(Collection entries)

"""

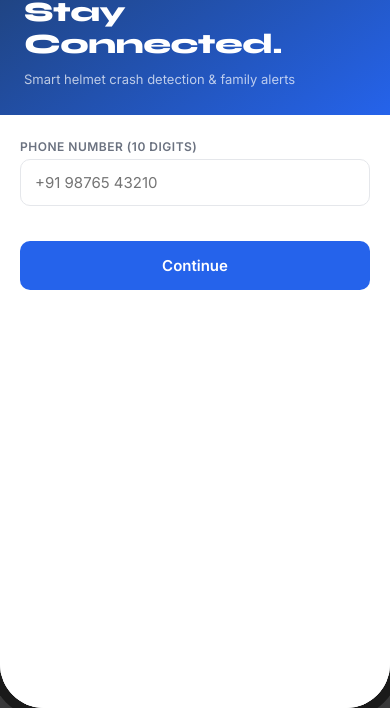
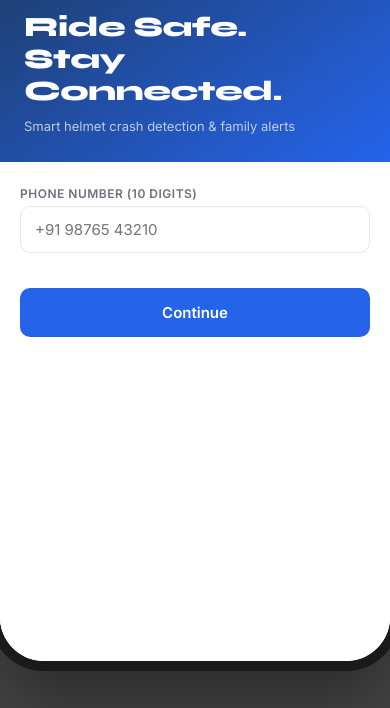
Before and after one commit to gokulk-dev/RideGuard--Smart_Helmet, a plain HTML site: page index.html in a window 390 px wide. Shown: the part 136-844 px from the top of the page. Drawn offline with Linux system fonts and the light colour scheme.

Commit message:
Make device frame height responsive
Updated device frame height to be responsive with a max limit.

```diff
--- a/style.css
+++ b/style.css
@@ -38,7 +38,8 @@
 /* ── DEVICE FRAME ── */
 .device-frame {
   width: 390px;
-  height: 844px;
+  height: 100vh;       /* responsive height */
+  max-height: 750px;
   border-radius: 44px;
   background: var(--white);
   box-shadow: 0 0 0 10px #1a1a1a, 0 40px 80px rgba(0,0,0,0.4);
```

"""

→ WORK ORDER
Search the records for the string "with" and, wherever a line contains it, please copy that line.

→ OUTPUT FOR THIS EXERCISE
Before and after one commit to gokulk-dev/RideGuard--Smart_Helmet, a plain HTML site: page index.html in a window 390 px wide. Shown: the part 136-844 px from the top of the page. Drawn offline with Linux system fonts and the light colour scheme.
Updated device frame height to be responsive with a max limit.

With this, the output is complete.